The UN Women, in Partnership with the Ministry of Health, plans to establish one-stop centres to combat domestic violence in every district in order to extend services closer to victims.
UN Women specialist, Dona Kamashazi, announced this at a news briefing in Kigali yesterday ahead of the Global Open Day for Women and Peace.
According to police, 1,244 Gender Based Violence (GBV) cases were recorded between January and April this year. Assault topped the list with 205 cases and 93 incidents of rape.
Kamashazi said the one-stop centre programme was spearheaded by the ministry.
"The centres will be established in districts to provide services to GBV victims in the country," she disclosed.
She added it would help victims of violence, especially in rural areas who cannot report such cases due to lack of facilities. Currently, there are only two such centres; in Kigali and Rusizi District in the Western Province.
Rwanda is one of the countries selected to implement the UN Resolution 1325 to showcase achievements, challenges and the way forward.
The resolution aims at protecting women and girls during and after armed conflicts, and to fully involve females in conflict prevention, management and resolution, peace building and reconciliation.
Its implementation revolves around women's political participation, economic empowerment and strengthening of the rule of law and access to justice.
Kamashazi however stressed the need for more sensitisation campaigns as gaps still exist in terms of women participation in several aspects of society.
"Rwanda is among the few countries that have set up steering committees to implement the UN resolution 1325, spearheaded by the National Police and Rwanda Defence Forces," Kamashazi said.
"Through this, women have been able to take part in peace negotiations in various conflict areas. The RDF has also sent women to peace keeping missions as a way of implementing the UN resolution," she added.

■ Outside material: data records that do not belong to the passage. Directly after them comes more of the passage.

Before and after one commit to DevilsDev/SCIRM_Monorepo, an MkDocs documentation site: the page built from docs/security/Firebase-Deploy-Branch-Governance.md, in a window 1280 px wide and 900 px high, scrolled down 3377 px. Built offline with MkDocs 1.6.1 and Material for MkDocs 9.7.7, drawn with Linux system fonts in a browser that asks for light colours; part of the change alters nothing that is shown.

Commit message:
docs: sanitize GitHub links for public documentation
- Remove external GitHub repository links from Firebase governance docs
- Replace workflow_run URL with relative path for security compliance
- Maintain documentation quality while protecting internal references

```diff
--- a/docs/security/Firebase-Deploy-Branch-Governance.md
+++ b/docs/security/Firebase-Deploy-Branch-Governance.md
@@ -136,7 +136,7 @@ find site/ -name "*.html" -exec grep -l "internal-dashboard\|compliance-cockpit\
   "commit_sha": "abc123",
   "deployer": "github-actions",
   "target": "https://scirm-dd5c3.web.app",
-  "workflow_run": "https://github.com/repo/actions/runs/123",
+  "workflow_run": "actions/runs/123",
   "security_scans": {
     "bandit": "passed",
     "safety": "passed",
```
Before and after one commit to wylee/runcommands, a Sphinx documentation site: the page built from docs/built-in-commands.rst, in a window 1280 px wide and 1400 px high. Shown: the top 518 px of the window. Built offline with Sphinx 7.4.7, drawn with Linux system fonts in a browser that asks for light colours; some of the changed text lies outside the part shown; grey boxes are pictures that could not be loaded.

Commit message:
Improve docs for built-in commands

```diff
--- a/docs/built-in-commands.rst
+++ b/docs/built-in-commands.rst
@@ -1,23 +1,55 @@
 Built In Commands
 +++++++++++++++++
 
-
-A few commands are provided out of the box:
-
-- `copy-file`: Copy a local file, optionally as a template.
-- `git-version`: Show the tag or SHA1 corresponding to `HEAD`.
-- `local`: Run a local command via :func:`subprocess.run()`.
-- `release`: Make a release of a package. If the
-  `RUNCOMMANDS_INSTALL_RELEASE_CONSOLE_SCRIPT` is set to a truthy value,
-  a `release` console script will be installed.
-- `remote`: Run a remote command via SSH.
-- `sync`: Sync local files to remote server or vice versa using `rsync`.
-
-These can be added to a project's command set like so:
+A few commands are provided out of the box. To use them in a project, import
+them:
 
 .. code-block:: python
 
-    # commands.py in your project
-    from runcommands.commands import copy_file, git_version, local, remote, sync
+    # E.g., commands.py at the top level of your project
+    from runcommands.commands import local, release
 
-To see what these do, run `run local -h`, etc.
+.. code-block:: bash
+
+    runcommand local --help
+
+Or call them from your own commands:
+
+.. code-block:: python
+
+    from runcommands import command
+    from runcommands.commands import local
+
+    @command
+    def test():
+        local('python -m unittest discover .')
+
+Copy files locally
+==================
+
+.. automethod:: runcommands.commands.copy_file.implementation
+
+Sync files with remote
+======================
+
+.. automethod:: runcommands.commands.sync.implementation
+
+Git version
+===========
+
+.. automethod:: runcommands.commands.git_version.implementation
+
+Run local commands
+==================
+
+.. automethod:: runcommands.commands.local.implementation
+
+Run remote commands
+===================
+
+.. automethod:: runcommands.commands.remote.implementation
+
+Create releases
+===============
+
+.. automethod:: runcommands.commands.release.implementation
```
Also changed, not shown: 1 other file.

According to the Ministry of Health, the centres are to be set up in different districts, in partnership with the Global Fund, USAID, UN Women among others.
"The UN Women has helped in providing the strategy and guidelines on GBV, the funding is from different partners. Setting up these centres also depends on accessibility," said Arthur Asiimwe the Director for communications at Rwanda Biomedical Centre.
To implement it, the police, military and the Rwanda Correctional Service established gender desks with the police credited for decentralising them to all police stations across the country.
The establishment of ISANGE One-Stop Centre, which provides free medical services to victims of GBV and initiatives in peacekeeping operations, is among efforts undertaken to combat the crime.